SKS Microfinance Ltd, India’s largest and only listed microlender, said its losses widened in the second quarter from the preceding three months as repayment rates in Andhra Pradesh, its biggest market, plunged after a local law restricted lending and recovery. The Hyderabad-based lender posted a loss of Rs. 384.54 crore in the three months ended 30 September compared with a loss of Rs.218.74 crore in the preceding quarter, it said in a statement to stock exchanges on Monday. SKS had reported a Rs.80.54 crore net profit in the year-earlier period. [Livemint Nov 7, 2011]
This news flash on a former high-flyer and current poster-child of rapacious-VC-money-corrupting-social-sector caught my attention. Not for the reasons you might think. In chapter 8 (Saving Brick by Brick) of Poor Economics, Banerjee and Duflo delve into the subject of savings and self-control – why a majority of the poor find it incredibly hard to save. This story (below) of a woman borrowing 10,000 INR (at 24% interest rate) from Spandana and depositing it into a savings account (earning 4% interest) in order to save for her daughter’s dowry years later is baffling yet believable.
Indeed, if the lack of self-control is sufficiently serious, it would be worth paying someone to force us to save. For example, we might prefer to run the risk that the mortar on our freshly built walls might get washed away by the rain so that wouldn’t have to keep the cash on hand and risk that we might, on a whim, use it all for a party. And somewhat paradoxically, some MFI clients may borrow in order to save. A woman we met in a slum in Hyderabad told us that she had borrowed 10,000 rupees ($621 USD PPP) from Spandana and had immediately deposited the proceeds of the loan in a savings account. Thus, she was paying a 24 percent annual interest to Spandana, while earning about 4 percent on her savings account. When we asked her why this made sense, she explained that her daughter, now sixteen, would need to get married in about two years. That 10,000 rupees was the beginning of her dowry. When we asked her why she had not opted to simply put the money she was paying to Spandana for the loan into her savings account directly very week, she explained that it was simply not possible: Other things kept coming up.
We were still bothered by this rather unusual arrangement and kept asking questions. This attracted a group of other women, who were patently amused by our ignorance. Didn’t we know that this was a perfectly normal thing to do? The point, as we eventually figured out, is that the obligation to pay what you owe to Spandana – which is well enforced – imposes a discipline that the borrowers might not manage on their own.
The other story from Banerjee and Duflo’s book, Psychology of Savings – How the Poor Save to Buy Fertilizer, highlights a different technique of discipline.
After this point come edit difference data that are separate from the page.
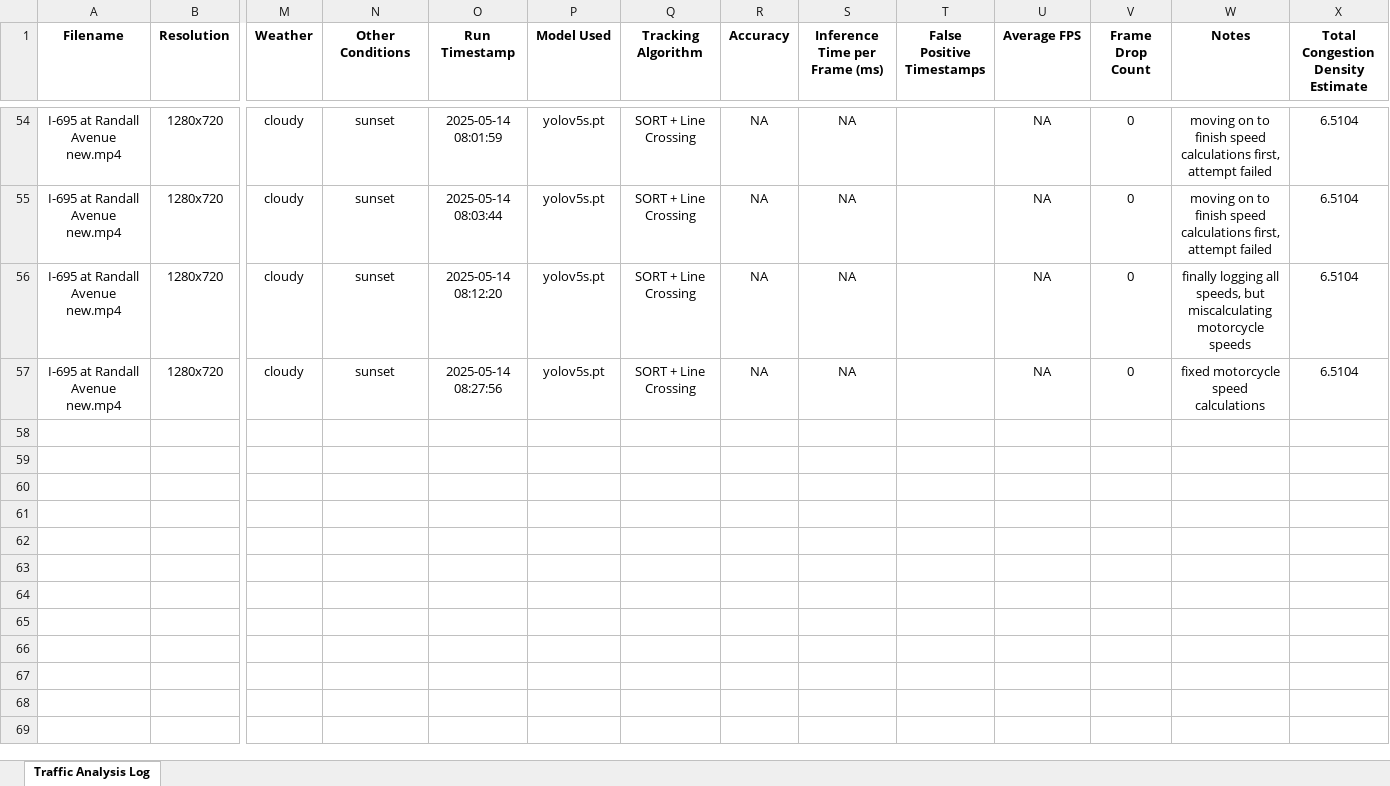
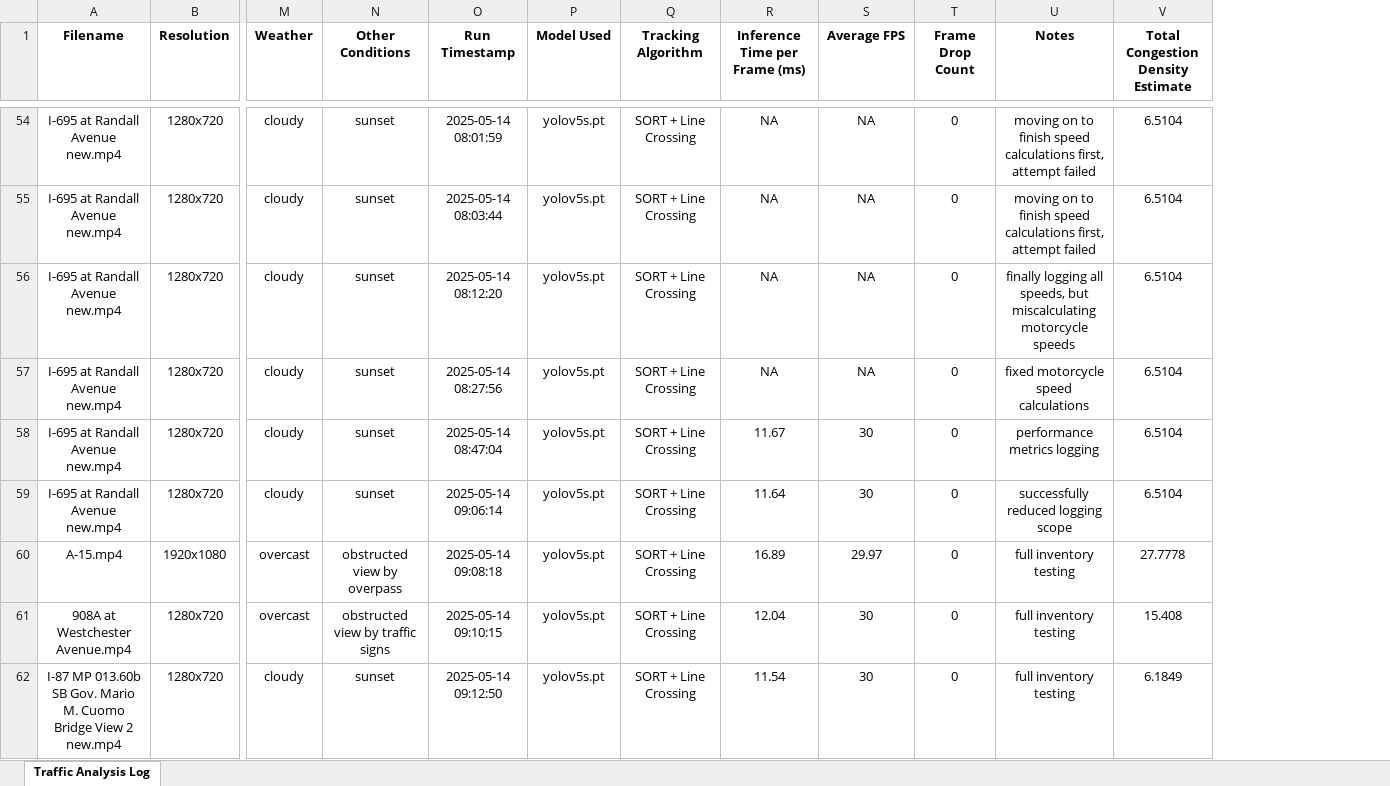
Before and after one commit to alexander-harmaty/Traffic-Analysis-Tool, an Excel workbook: Traffic_Analysis_Log.xlsx, sheet Traffic Analysis Log, drawn as a sheet; only a part is shown, gaps mark what is left out; values as stored, in another font and other column widths than the file's, no borders; removed rows and columns are numbered as before the commit, all else as after; rows hold the shown columns only; the diff covers the shown part only; the diff names each change by its address in the sheet, - before the commit and + after, or states it on an @@ line.

Commit message:
more performance metrics

```diff
--- a/Traffic_Analysis_Log.xlsx (sheet Traffic Analysis Log)
+++ b/Traffic_Analysis_Log.xlsx (sheet Traffic Analysis Log)
-column R (Accuracy), rows 54-57: all NA
-column T (False Positive Timestamps), empty
+row 58: I-695 at Randall Avenue new.mp4 | 1280x720 | cloudy | sunset | 2025-05-14 08:47:04 | yolov5s.pt | SORT + Line Crossing | 11.67 | 30 | 0 | performance metrics logging | 6.5104
+row 59: I-695 at Randall Avenue new.mp4 | 1280x720 | cloudy | sunset | 2025-05-14 09:06:14 | yolov5s.pt | SORT + Line Crossing | 11.64 | 30 | 0 | successfully reduced logging scope | 6.5104
+row 60: A-15.mp4 | 1920x1080 | overcast | obstructed view by overpass | 2025-05-14 09:08:18 | yolov5s.pt | SORT + Line Crossing | 16.89 | 29.97 | 0 | full inventory testing | 27.7778
+row 61: 908A at Westchester Avenue.mp4 | 1280x720 | overcast | obstructed view by traffic signs | 2025-05-14 09:10:15 | yolov5s.pt | SORT + Line Crossing | 12.04 | 30 | 0 | full inventory testing | 15.408
+row 62: I-87 MP 013.60b SB Gov. Mario M. Cuomo Bridge View 2 new.mp4 | 1280x720 | cloudy | sunset | 2025-05-14 09:12:50 | yolov5s.pt | SORT + Line Crossing | 11.54 | 30 | 0 | full inventory testing | 6.1849
```
Also changed, not shown: 4 added rows elsewhere in this sheet, 2 other files.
It’s sometimes useful to ask the question – would rich or middle-income people do things differently? As far as savings are concerned, even middle-income people find it equally hard to save. The power of default – i.e. deducting a fixed percentage from salaries for Provident Fund, recurring deposits, etc., by automatically deducting the savings amount even before it reaches the job earner’s hand, works. Designing (and making available) financial products that share the commitment features of the microfinance contracts, without the interest that comes with it, could be of great help to poor people. Are there any out there?